Back in the 35mm body, the high-performance Dual DIGIC 6 processors in the EOS 5DS keep things ticking over nicely. They also produce files that Romney says are comparable with medium format images, begging the question; why stick with medium format?

“Clients are used to medium format being the status quo,” Romney says plainly. “If it was my choice, I would have no hesitation in using an EOS 5DS because it is more than good enough. The concern is when I am shooting for a client, they will have reservations because they don’t understand how close the 5DS is to medium format. They just see a 35mm body rather than a ludicrously expensive medium format system they pay a small fortune to rent for a couple of days.”

He continues: “It is a bizarre world where these people spend between £150,000 and £750,000 on a photoshoot and are happy to spend even more on a medium format camera rather than on a system that is best suited to the task. At the end of the day, they are the people that pay the bills, so if they want to use medium format cameras, we will struggle on with a medium format system. But for me, there is no reason to use it, especially as the EOS 5DS is more than capable of knocking it out the ballpark.”
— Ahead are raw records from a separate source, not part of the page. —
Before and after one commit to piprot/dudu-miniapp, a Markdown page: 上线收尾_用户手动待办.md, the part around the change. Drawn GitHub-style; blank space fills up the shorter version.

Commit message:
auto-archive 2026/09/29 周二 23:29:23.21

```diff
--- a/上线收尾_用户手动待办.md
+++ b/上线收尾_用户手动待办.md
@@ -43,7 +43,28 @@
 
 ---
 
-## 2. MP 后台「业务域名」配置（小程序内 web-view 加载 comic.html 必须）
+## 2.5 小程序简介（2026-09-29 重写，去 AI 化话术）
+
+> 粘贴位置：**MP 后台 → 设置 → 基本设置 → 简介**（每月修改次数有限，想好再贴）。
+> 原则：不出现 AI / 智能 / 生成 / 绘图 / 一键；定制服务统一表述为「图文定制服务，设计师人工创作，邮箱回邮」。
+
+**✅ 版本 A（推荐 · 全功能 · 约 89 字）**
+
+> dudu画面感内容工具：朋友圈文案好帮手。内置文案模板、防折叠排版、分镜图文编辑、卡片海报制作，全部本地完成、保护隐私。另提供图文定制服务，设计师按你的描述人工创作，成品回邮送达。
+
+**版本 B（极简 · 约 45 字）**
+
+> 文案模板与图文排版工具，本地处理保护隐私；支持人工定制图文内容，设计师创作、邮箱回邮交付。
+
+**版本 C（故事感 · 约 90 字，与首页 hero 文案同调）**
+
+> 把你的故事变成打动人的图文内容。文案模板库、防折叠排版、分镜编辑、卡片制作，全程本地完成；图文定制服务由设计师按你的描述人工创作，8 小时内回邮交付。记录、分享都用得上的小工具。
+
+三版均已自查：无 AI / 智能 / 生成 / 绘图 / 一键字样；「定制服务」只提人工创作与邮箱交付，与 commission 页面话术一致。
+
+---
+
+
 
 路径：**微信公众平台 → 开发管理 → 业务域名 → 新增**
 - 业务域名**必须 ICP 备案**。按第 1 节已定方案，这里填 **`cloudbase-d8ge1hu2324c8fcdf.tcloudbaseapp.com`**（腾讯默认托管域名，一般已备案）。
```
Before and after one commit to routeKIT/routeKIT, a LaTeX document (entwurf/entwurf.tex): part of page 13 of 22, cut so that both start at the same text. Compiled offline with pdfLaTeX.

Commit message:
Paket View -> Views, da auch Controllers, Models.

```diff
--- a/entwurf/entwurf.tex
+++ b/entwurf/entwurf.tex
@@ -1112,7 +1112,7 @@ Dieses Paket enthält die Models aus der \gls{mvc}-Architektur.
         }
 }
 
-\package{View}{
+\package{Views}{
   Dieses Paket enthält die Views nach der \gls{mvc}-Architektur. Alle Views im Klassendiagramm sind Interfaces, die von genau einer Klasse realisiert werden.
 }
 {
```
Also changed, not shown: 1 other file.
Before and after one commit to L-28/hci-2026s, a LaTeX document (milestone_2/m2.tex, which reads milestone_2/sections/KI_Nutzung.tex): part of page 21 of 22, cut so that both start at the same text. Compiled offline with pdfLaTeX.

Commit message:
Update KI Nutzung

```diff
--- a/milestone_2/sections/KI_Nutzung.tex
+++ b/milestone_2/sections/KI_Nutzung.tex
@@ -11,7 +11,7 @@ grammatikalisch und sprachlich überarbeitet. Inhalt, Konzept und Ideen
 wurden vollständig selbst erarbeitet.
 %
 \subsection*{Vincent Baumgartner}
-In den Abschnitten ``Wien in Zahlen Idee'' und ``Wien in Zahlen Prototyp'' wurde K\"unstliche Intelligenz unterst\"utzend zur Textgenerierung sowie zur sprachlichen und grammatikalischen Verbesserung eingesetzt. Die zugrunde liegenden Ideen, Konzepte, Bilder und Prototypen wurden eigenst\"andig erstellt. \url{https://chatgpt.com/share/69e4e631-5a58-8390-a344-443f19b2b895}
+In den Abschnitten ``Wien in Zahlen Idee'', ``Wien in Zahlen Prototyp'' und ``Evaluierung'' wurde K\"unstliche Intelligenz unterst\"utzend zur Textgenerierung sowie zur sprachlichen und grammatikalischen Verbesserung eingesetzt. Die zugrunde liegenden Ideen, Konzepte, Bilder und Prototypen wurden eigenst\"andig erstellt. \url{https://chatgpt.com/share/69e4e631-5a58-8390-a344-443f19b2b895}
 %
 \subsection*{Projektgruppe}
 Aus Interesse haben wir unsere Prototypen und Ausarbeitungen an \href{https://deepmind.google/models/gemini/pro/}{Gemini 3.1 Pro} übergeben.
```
Romney’s first outing with the EOS 5DS has justified his long-standing policy of packing his Canon kit as an insurance policy, but now he has a camera that can withstand the weather and deliver billboard-size images. His relief is palpable.

“Whenever, I shoot medium format, I never leave home without my Canon bag because I know when everything goes wrong and it’s raining sideways for five days and you are on a six-day shoot, I can drag out my Canon camera and lenses and carry on shooting,” he says simply. “Now, if we can’t use the medium format system, we can use the EOS 5DS and it will give the client the image they need and there won’t be any compromises.”


Don Romney’s equipment


  • EOS-1D X
  • EOS 5DS


  • EF16-35mm f/2.8L II USM
  • EF24mm f/1.4L II USM
  • EF50mm f/1.2L USM
  • EF70-200mm f/2.8L IS II USM
  • EF300mm f/2.8L IS II USM
  • EF500mm f/4L IS II USM


  • 3x Speedlite 600EX-RT
  • 3x Speedlite 580EX II
  • Pocket Wizard remote triggers
  • Manfrotto tripods and clamps
  • Canon Speedlite Transmitter ST-E3-RT

Biografie: Dom Romney

Dom Romney

UK-born Dom Romney discovered photography at the age of 10 and remembers fondly saving his pocket money to buy a roll of film to take pictures at motoring event he would attend with his family. Leaving school he completed an NVQ in Video Production before doing his NCTJ course in press photography at Sheffield University. In February 2009 he won the Renault MSA Young Motorsport Photographer of the Year Award and since then has gone on to win Gold in the FEP Young Photographer of the Year Awards. Dom was ranked in the top 4 under 25 year old photographers by the UK Picture Editors Guild in 2011 and was named Renault MSA Young Motorsport Photographer of the Year Award for a second time.


A behind the scenes look at the complexities of lighting a car in a studio. A floating ceiling bounces light into the car roof and bonnet while black reflectors and ‘flock’ introduce shadows and contrast into highly reflective surfaces.